We live busy lives. Most of us are juggling quite a few balls at all times, so it makes sense that we need a way to keep things straight. Enter the humble to-do list.
It may seem like a simple thing: You make a list of what you have to do, and then you go do it, right? Then why are so many people struggling to accomplish the tasks they set for themselves? They’re making three major mistakes.
Have you ever come back from presenting to a prospect and felt sure you’d won their business? You felt it in your bones—the account was yours. Then a few days go by, and you don’t hear from them. So you follow up.
You’re certain that will do the trick. But then, crickets. You get completely ghosted. Where did things go wrong? And how can you make sure you get that callback?
The end of 2019 is quickly approaching, and with it comes all the usual nostalgia regarding the year’s ups and downs. Everyone wants to finish the year with a bang. But I had a realization the other day that came as a surprise.

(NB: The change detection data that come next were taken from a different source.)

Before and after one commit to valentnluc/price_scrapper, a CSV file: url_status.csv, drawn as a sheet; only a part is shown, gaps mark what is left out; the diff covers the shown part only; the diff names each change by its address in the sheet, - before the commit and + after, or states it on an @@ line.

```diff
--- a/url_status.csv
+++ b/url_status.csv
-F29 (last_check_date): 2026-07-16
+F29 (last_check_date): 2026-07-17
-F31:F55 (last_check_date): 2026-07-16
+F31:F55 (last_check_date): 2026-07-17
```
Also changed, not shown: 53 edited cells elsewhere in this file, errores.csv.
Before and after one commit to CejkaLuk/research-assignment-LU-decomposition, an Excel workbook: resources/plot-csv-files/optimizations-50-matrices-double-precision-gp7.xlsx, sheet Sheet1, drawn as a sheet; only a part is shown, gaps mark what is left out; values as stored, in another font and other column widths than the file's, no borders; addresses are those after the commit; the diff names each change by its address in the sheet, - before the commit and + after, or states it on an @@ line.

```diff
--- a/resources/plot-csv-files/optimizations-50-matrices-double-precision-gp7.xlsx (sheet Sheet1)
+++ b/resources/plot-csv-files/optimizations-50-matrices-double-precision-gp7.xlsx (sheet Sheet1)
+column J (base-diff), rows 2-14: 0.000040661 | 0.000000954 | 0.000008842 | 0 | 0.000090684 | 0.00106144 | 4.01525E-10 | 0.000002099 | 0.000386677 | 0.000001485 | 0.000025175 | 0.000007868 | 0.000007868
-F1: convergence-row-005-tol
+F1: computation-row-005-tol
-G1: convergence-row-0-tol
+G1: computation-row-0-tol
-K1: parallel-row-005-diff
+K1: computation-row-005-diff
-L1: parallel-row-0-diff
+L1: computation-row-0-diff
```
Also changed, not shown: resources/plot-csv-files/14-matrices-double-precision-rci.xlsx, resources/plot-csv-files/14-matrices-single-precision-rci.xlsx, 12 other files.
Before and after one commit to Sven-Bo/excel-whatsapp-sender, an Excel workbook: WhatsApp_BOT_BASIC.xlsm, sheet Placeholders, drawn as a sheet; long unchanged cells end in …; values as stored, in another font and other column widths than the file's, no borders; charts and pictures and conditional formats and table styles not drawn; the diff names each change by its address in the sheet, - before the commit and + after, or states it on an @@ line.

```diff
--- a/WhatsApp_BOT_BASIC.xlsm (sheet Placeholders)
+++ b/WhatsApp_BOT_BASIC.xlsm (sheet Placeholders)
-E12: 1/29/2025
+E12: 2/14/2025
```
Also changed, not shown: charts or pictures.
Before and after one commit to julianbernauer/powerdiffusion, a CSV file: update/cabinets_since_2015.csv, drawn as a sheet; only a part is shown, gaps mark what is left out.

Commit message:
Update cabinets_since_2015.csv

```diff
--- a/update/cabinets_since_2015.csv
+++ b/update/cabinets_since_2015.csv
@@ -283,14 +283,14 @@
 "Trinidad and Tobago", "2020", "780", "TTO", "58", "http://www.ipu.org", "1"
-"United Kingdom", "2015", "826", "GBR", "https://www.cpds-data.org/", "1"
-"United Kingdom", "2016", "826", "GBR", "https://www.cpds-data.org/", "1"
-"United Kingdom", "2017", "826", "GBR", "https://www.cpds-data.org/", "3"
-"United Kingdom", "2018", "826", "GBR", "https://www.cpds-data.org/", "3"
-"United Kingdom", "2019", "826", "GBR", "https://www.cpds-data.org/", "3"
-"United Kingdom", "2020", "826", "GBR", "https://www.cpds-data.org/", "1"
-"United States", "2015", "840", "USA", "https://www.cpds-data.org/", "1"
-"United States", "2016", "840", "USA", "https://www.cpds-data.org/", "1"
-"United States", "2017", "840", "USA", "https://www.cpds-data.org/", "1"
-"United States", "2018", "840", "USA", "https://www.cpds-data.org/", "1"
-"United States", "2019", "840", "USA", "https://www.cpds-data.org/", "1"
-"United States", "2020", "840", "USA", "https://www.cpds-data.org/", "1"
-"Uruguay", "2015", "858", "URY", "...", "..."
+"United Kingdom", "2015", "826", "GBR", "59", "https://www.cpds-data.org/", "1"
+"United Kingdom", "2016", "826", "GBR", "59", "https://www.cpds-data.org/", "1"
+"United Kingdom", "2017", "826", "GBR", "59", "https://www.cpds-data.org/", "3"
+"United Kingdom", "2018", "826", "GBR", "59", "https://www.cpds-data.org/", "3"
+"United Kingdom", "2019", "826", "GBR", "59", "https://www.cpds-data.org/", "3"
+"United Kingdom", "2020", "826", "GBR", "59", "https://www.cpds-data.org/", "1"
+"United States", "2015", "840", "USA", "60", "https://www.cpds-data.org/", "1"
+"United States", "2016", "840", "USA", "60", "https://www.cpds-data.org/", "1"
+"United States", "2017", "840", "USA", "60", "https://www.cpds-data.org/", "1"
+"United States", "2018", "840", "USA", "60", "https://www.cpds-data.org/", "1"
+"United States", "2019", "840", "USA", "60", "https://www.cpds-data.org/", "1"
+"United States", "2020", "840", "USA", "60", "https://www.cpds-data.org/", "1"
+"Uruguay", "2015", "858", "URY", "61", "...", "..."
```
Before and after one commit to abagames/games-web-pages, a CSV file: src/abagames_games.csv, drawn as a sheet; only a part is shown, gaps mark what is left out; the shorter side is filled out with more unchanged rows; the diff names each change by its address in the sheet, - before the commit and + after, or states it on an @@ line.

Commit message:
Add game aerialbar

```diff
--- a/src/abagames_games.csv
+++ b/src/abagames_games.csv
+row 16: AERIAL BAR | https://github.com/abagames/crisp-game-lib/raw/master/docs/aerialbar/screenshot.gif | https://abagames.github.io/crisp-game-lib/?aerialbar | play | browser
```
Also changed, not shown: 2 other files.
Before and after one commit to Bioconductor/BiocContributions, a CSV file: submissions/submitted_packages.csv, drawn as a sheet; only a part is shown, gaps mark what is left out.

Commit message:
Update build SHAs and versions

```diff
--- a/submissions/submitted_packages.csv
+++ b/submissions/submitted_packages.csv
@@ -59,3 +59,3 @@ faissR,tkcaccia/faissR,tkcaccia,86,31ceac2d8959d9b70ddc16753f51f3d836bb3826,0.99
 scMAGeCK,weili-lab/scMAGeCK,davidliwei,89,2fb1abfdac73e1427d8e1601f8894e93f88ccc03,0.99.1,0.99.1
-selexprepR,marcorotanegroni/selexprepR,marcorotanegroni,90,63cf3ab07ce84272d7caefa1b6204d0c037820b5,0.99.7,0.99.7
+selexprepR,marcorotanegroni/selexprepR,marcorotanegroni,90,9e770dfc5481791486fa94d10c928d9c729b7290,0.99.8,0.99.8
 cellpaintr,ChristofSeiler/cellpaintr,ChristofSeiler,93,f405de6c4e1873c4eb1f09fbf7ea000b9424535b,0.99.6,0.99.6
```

Have you taken a moment to realize that not only is the year ending, but the DECADE is ending as well? That’s right, people! We’re closing the book on the teens and entering the ‘20s. As we approach this monumental moment, how should we reflect, celebrate, and prepare to finish strong this decade?
I’m hearing some wild rumors going around. Word on the street is that prospecting has changed, and we need to get with the times and ditch the phone. It seems I need to set the record straight.
People are making scores of excuses these days about why they can’t pick up a phone. They’re sending emails or messaging prospects on LinkedIn in the hopes that a truly brilliant message will get them a reply. That’s simply not how prospecting works. And I’ll tell you why.
Let me set the scene for you: You go to a great networking event. You leave the room feeling fired up. You met some great people, and you can’t wait to talk to them again.
But then you go back to your office. Maybe you booked a meeting directly after the event, or maybe your day just gets away from you. And as you’re unloading your portfolio or taking off your jacket at the end of the day, you see those four business cards. What happens next is a tale we’re all familiar with.
The dreaded “D” word: delegation. Why is delegation so difficult? Why do so many of us have such an iron-fisted grip on our workload that we can’t imagine putting even a small piece of it on someone else’s plate?
Delegation is a very difficult thing to do. When you take pride in your work and you’re motivated to succeed, it can be terrifying to place any portion of that responsibility in the hands of someone else. I’ve found that we will come up with almost any excuse to avoid delegating, but these are the top three offenders.